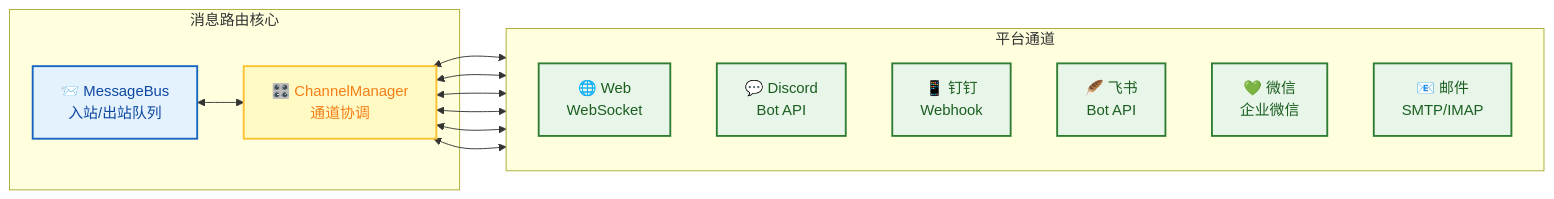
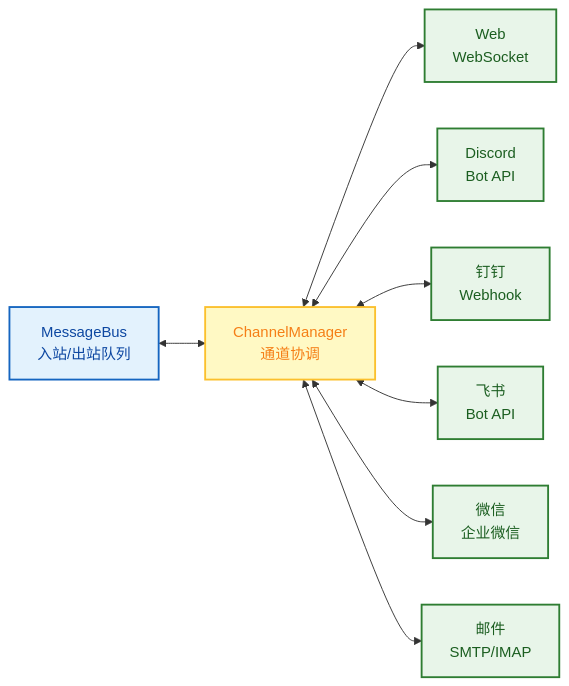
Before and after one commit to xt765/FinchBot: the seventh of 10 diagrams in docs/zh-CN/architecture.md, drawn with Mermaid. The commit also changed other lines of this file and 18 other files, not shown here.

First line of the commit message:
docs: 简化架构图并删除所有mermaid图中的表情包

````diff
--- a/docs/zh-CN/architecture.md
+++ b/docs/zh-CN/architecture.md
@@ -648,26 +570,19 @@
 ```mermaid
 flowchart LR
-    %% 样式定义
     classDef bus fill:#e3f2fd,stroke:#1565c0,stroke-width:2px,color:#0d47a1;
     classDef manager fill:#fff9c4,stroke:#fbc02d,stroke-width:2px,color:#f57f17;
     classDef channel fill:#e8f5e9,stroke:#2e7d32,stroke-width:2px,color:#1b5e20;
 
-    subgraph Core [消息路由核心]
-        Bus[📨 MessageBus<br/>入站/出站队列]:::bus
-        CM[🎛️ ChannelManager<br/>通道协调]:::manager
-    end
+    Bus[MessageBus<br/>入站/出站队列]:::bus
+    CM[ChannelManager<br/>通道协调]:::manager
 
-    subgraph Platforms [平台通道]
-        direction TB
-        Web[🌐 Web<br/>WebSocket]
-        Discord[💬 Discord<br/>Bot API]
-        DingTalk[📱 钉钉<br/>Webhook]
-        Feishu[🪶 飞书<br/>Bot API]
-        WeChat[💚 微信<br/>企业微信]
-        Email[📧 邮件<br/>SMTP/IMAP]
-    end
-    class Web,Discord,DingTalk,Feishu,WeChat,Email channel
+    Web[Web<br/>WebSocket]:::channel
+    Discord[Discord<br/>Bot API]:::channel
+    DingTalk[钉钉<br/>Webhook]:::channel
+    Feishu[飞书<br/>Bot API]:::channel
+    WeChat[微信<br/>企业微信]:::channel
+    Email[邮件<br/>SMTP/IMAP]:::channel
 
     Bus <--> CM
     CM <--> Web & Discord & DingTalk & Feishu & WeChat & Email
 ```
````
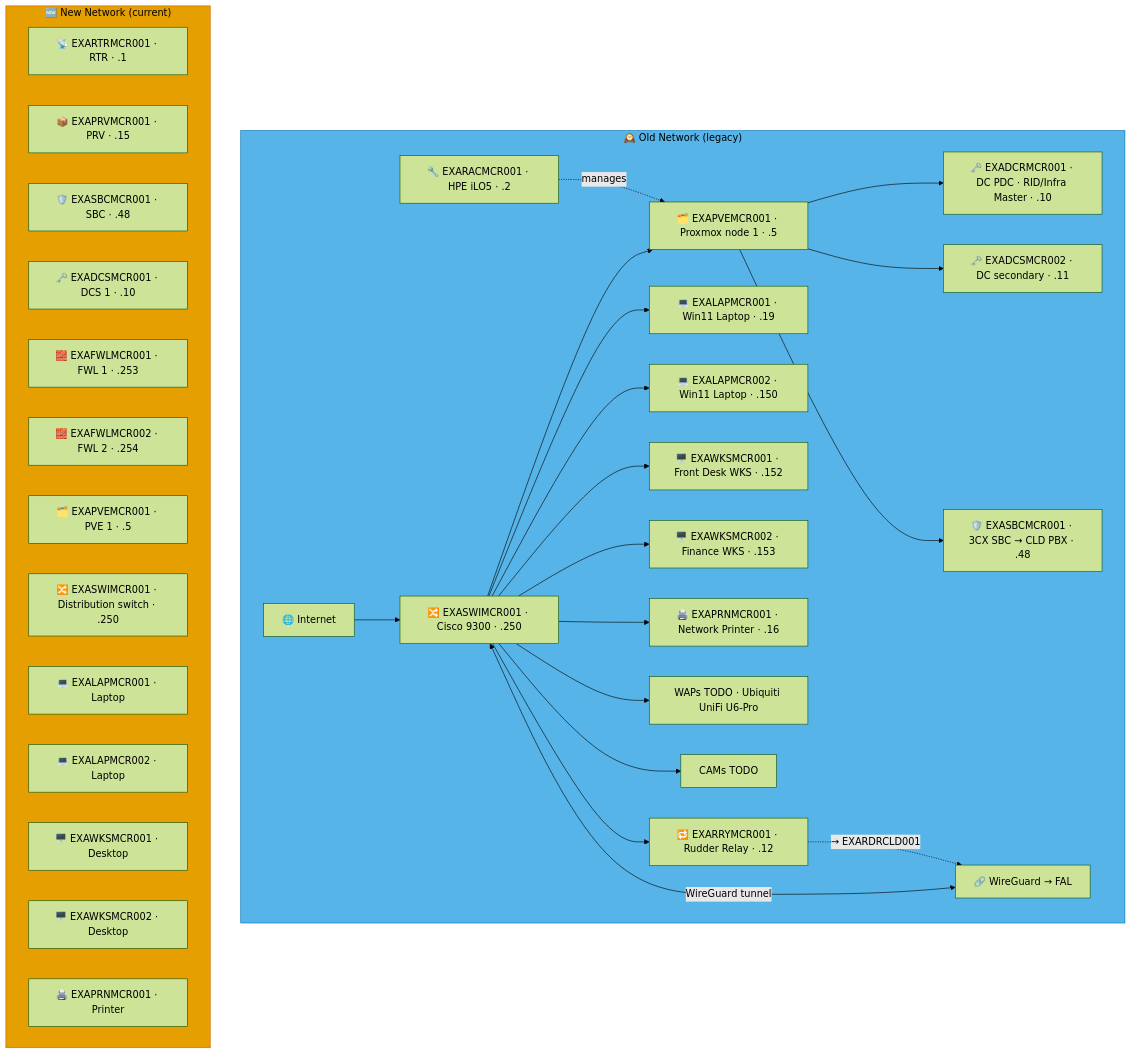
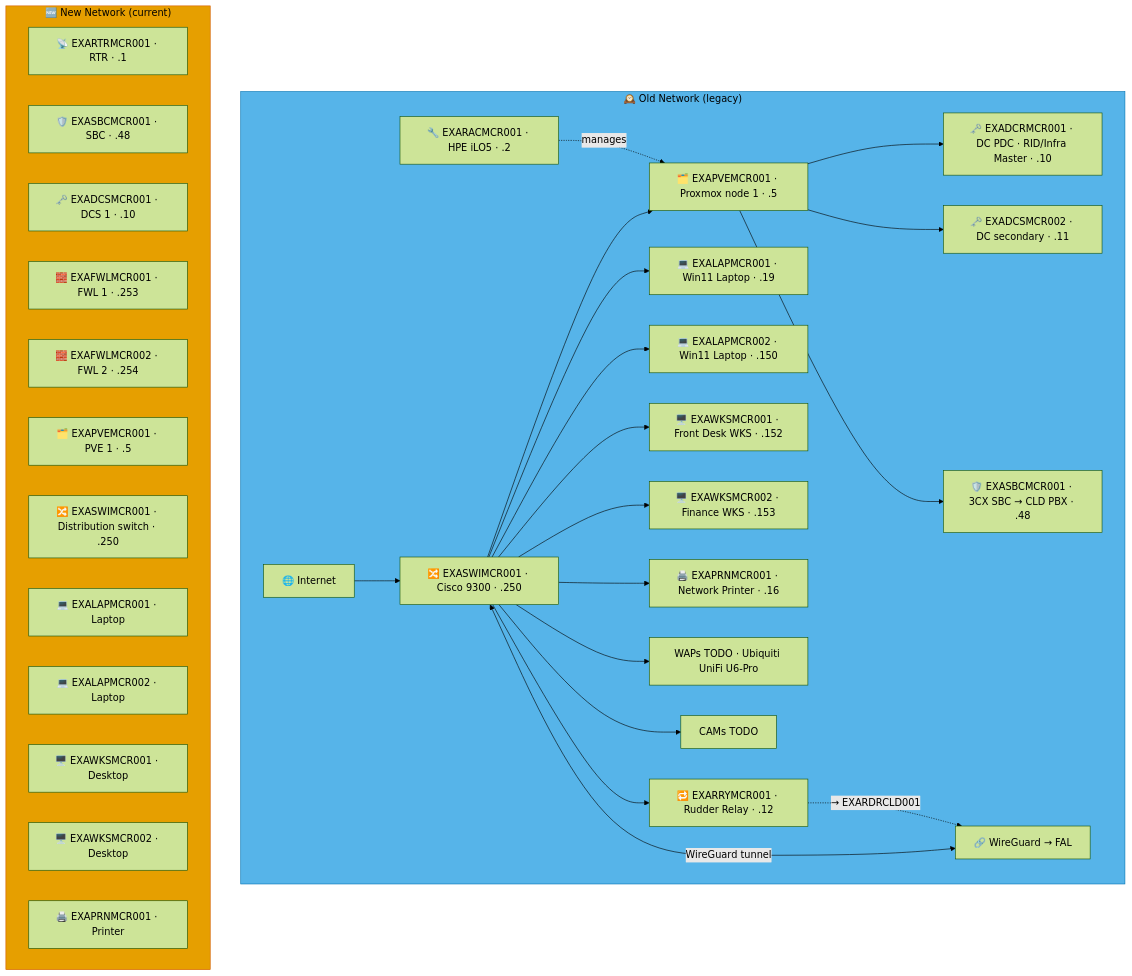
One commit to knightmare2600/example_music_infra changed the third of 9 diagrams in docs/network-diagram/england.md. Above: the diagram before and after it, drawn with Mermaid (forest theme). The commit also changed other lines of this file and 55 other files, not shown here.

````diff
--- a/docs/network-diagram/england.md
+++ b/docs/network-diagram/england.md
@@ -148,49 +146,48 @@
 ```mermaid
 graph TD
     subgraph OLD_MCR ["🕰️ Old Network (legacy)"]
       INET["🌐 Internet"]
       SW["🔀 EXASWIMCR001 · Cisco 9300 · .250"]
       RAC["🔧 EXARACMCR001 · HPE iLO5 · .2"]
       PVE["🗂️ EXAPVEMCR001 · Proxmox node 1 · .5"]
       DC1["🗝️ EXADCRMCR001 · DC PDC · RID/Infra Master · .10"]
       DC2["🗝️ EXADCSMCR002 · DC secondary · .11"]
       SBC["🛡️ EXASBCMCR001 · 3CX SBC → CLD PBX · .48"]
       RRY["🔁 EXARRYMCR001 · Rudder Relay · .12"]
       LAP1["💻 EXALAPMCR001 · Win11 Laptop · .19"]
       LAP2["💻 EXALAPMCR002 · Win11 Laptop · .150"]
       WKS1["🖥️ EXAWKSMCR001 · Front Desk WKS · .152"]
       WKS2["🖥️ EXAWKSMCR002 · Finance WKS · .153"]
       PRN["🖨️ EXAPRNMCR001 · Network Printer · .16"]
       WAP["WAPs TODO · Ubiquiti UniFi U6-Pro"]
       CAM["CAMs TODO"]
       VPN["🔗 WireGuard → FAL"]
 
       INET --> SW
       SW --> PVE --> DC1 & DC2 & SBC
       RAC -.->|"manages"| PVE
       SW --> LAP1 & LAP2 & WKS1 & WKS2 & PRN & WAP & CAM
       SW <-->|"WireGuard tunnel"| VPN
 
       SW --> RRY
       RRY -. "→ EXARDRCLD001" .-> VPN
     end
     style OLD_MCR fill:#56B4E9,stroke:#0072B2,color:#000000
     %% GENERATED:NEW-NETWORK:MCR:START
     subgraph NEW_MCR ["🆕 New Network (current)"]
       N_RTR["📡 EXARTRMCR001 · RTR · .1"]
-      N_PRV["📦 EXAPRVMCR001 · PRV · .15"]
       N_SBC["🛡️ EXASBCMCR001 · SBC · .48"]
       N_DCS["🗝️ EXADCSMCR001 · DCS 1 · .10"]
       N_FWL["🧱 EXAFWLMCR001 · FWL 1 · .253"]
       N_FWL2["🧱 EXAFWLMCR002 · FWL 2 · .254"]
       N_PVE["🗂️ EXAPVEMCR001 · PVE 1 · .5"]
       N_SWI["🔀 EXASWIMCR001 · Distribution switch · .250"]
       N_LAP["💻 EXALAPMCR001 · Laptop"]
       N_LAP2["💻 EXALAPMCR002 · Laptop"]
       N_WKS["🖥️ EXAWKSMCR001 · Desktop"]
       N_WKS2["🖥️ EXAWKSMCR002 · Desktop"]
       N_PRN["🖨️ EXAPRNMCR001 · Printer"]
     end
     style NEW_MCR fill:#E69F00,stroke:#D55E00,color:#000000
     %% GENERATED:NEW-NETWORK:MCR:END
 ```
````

======

Task brief —
Looking back at the data above, tally each line that includes the word "classDef", then answer with the total alone.

Result of the task —
3